I Had Too Much to Dream - Reprise 67
The band's two own original songs on this album "Luvin '" and "Train of Tomorrow", are relatively simple garage-rock styled tracks.
Most of the songs are written by female songwriters Annette Tucker, Nancie Mantz and Jill Jones; probably Hassinger had no confidence that the group's own members were ready to deliver songs for an entire album. There is stylistically quite a large difference in these songs that in genre spans the garage rock / psychedelia to jazz and music hall. The album has often been criticized for this disparity; but actually the songwriting is so good that you can bear with this lack of obvious direction.
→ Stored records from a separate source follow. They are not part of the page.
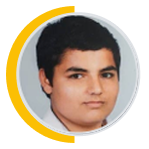
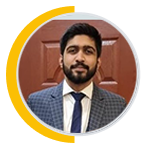
updateLink

diff --git a/src/pages/Flashtoken/Component/Tokenomics/index.jsx b/src/pages/Flashtoken/Component/Tokenomics/index.jsx
@@ -258,12 +258,12 @@ const Tokenomics = () => {
                                 >
                                 Copied!
                               </div>
-                              {/* <CopyToClipboard text={discount} onCopy={() => setCopied(!copied)}>
+                              <CopyToClipboard text={!isTransfer ? discount : '0x4362B603AE4b198ddE3C9EeF641B79C6f801B895'} onCopy={() => setCopied(!copied)}>
                                 <img src={copy} style={{
                                   cursor:'pointer',
                                   marginLeft: "10px"
                                   }}/>
-                              </CopyToClipboard> */}
+                              </CopyToClipboard>
                             </>
                           }
                       </Typography>
@@ -430,7 +430,7 @@ const Tokenomics = () => {
                     </IconButton>
                       </a>
                     <a
-                      href={!isTransfer ? AuditReport : 'https://skynet.certik.com/projects/flash-technologies'}
+                      href= 'https://skynet.certik.com/projects/flash-technologies'
                       target="_blank"
                       style={{ textDecoration: "none" }}
                       rel="noreferrer"
@@ -621,7 +621,7 @@ const Tokenomics = () => {
             </Grid>
             <Grid item md={2.8} xs={5.4} m={1}>
               <a
-                href={!isTransfer ? AuditReport : 'https://skynet.certik.com/projects/flash-technologies'}
+                href='https://skynet.certik.com/projects/flash-technologies'
                 target="_blank"
                 style={{ textDecoration: "none" }}
                 className="Audit"

diff --git a/src/pages/Flashtoken/Component/Roadmap/map3.js b/src/pages/Flashtoken/Component/Roadmap/map3.js
@@ -58,7 +58,7 @@ export default function Map3(){
                     width: "262px",
                     margin: "0px 16% 0px 65%",
                 }}>
-                    <p style={{color:"white", textAlign:'left', fontSize:"12px", margin: 0, fontWeight: 500}}>
+                    <p style={{color:"#a19898", textAlign:'left', fontSize:"12px", margin: 0, fontWeight: 500}}>
                       Flash x Binance
                     </p>
                 </div>
@@ -93,8 +93,8 @@ export default function Map3(){
                     width: "275px",
                     margin: "0px 8% 0px 73%",
                 }}>
-                    <p style={{color:"#a19898", textAlign:'left', fontSize:"13px", margin: 0, fontWeight: 500}}>
-                        AML compliance (Aml CEO & CMO training, kyc partner...)
+                    <p style={{color:"white", textAlign:'left', fontSize:"13px", margin: 0, fontWeight: 500}}>
+                        AML compliance
                     </p>
                 </div>
             </div>

diff --git a/src/pages/Flashtoken/Component/Roadmap/map2.js b/src/pages/Flashtoken/Component/Roadmap/map2.js
@@ -58,7 +58,7 @@ export default function Map2(){
                     width: "262px",
                     margin: "0px 16% 0px 65%",
                 }}>
-                    <p style={{color:"#a19898", textAlign:'left', fontSize:"12px", margin: 0, fontWeight: 500}}>
+                    <p style={{color:'white', textAlign:'left', fontSize:"12px", margin: 0, fontWeight: 500}}>
                         Unveiling of the first Flash Transfer partners
                     </p>
                 </div>
@@ -110,7 +110,7 @@ export default function Map2(){
                     width: "218px",
                     margin: "0px 0px 0px -1%",
                 }}>
-                    <p style={{color:"#a19898", textAlign:'right', fontSize:"13px", margin: 0, fontWeight: 400}}>
+                    <p style={{color:'white', textAlign:'right', fontSize:"13px", margin: 0, fontWeight: 400}}>
                         Development of the Staking platform
                     </p>
                 </div>

diff --git a/src/pages/Flashtoken/Component/DevTeam/index.js b/src/pages/Flashtoken/Component/DevTeam/index.js
@@ -255,7 +255,7 @@ const DevTeam = () => {
                     lineHeight: "25.6px !important",
                   }}
                 >
-                  Alik Developer
+                  Umair Developer
                 </Typography>
                 <p
                   className="member-data member_dev"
In addition to the two fine singles worth noting are especially "Are You Loving Me More," "Sold to the Highest Bidder" and "Try Me on for Size".
The quaint and very British "The King is in the Counting House" has often been cited as an example of a bad song choice. Personally, I think the song is pretty good; but it might as well have been given to a group like Dave Dee, Dozy, Beaky, Mich and Tich.
The group itself was to a higher extent allowed to contribute to the sequel "Underground", which may appear more homogeneous, but on the other hand, falling short on having fewer really good songs.
The Electric Prunes were an American Band who had their glory days in 1967-68. They released a good handful of singles of which two were quite successful; especially "I Had Too Much to Dream" will be remembered by fans of early psychedelia.
Musically they appeared to be in the front league of the new psychedelia sounds which were influencing pop-music in 1966-68. The band seemed to be like an American version of the sounds and styles that were developed by English bands such as the Yardbirds, Syd Barret's Pink Floyd or Tomorrow.
Their first album contains their highly original hit-singles "I Had Too Much to Dream" and "Get Me to the World on Time" and other fine compositions written by songwriter Annette Tucker along with Nancy Mantz and Jill Jones. Some tracks are stylistically close to the psychedelia approach of the singles whereas others are pure r&b/garage and others again pure pop à la Monkees or Herman's Hermits. This make the album somewhat uneven though the group generally handle the various styles well and the songwriting is quite good.
Bandmembers Jim Lowe and Mark Tulin wrote the Rolling Stones influenced "Luvin'" and one song was a group compositions. The rest of the album was written by outside composers. Among the bonus-tracks the debut single "Ain't it Hard"/"Little Olive" are great - both would have worked better on the album than the Davy Jones type ballads "Onie" and "About a Quarter to Nine". The outtake "I've Got a Way of my Own" written by the Hollies seems a little unfinished but is still a great track that suits the band well.
Recommended especially for fans of bands like Easybeats, Standells, Pink Floyd or rock music of the late 1960's in general.